Start of Entries supplied

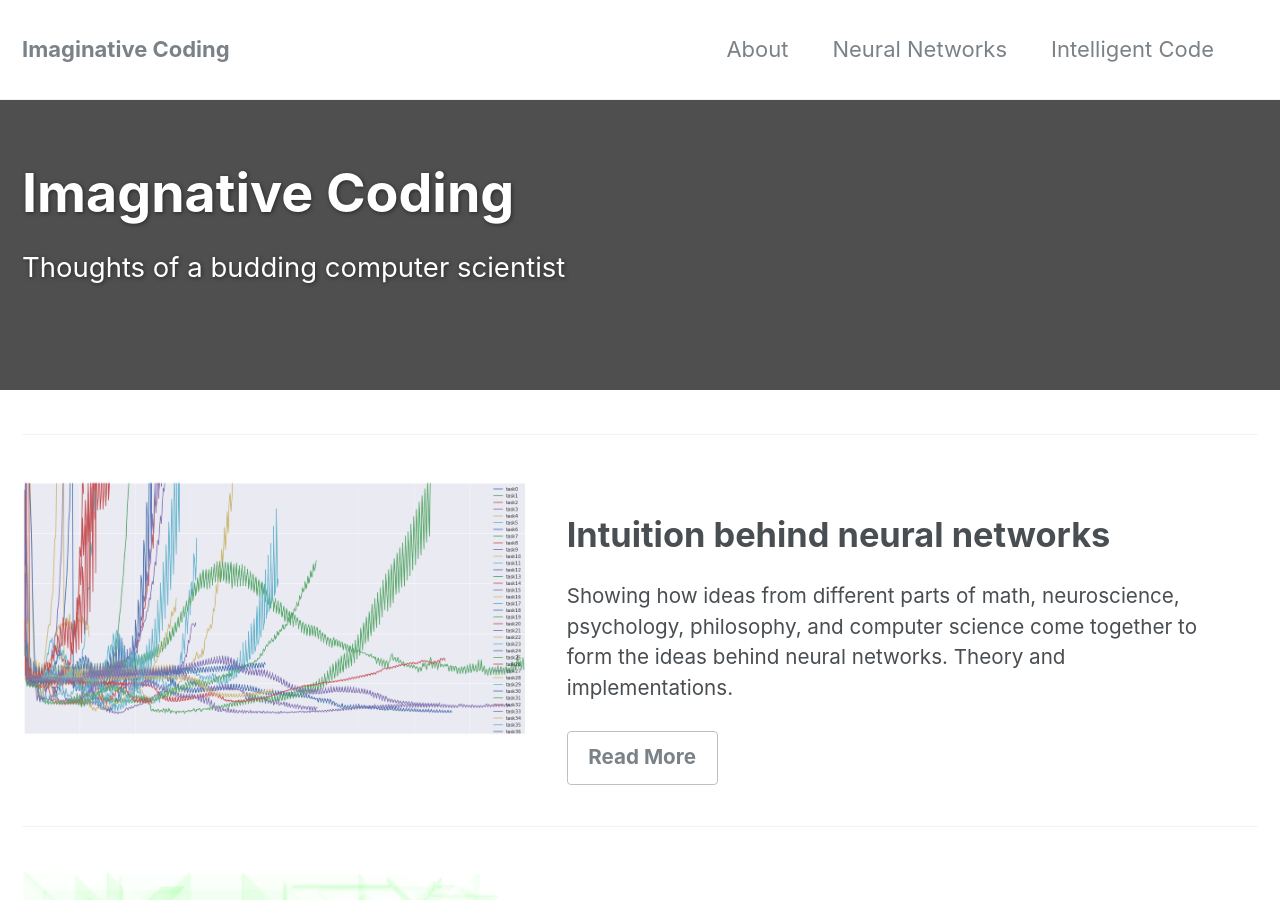
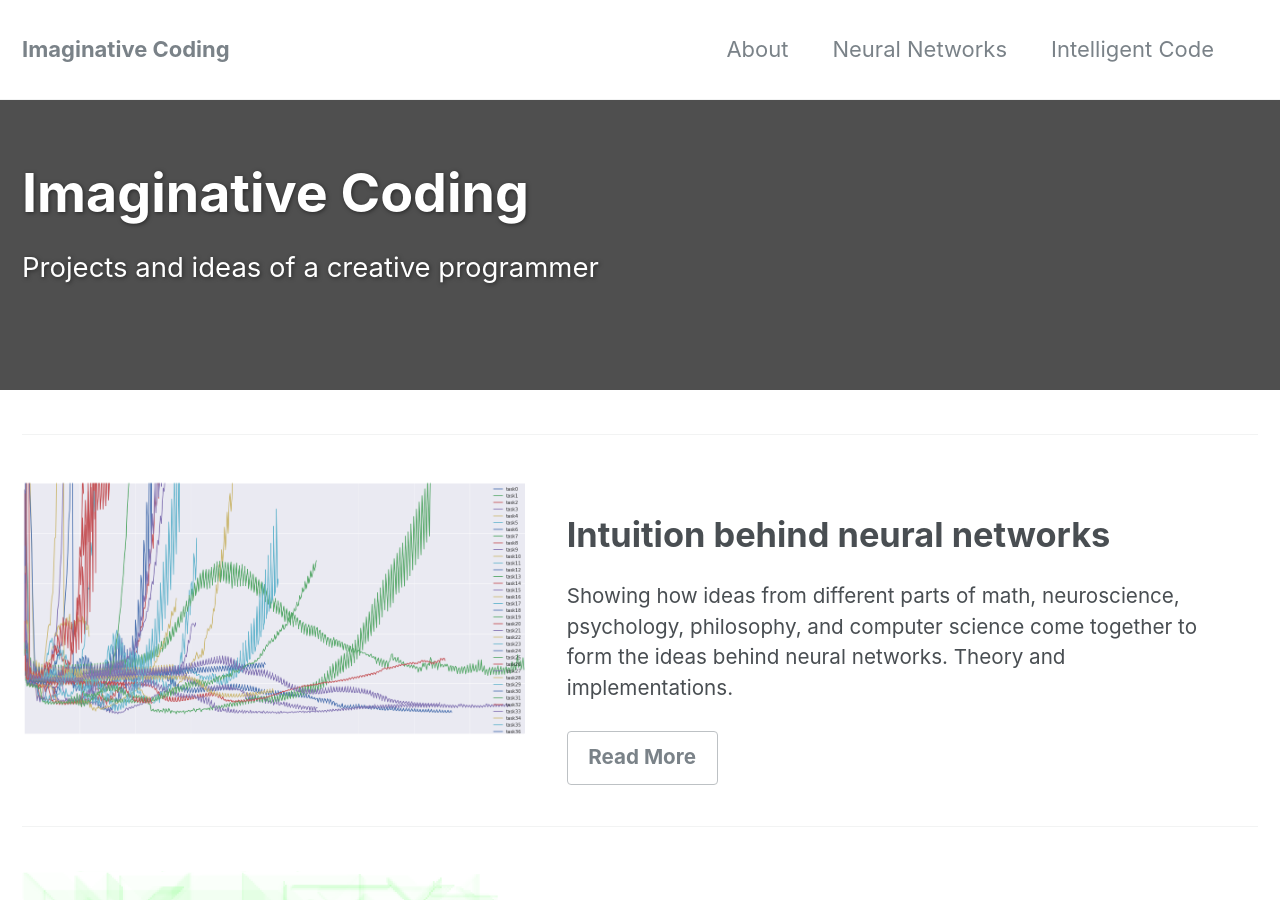
Before and after one commit to benblack769/benblack769.github.io, a Jekyll site: the page built from index.md, in a window 1280 px wide and 900 px high. Built offline with Jekyll 4.4.1, drawn with Linux system fonts in a browser that asks for light colours.

Commit message:
fixed intro text

```diff
--- a/index.md
+++ b/index.md
@@ -1,12 +1,12 @@
 ---
-title: "Imagnative Coding"
+title: "Imaginative Coding"
 layout: splash
 under_construction: false
 header:
   overlay_color: "#000"
   overlay_filter: "0.5"
   overlay_image: /assets/images/unsplash-image-1.jpg
-excerpt: "Thoughts of a budding computer scientist"
+excerpt: "Projects and ideas of a creative programmer"
 intro:
   - excerpt: ''#'hi there again'
 feature_row1:
```
Also changed, not shown: intelligent-code/chess_hybridization.md (+1 -1 lines).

End of Entries supplied

**Exercise description:** For each line above that includes "title", copy the line.

**Your solution:**
-title: "Imagnative Coding"
+title: "Imaginative Coding"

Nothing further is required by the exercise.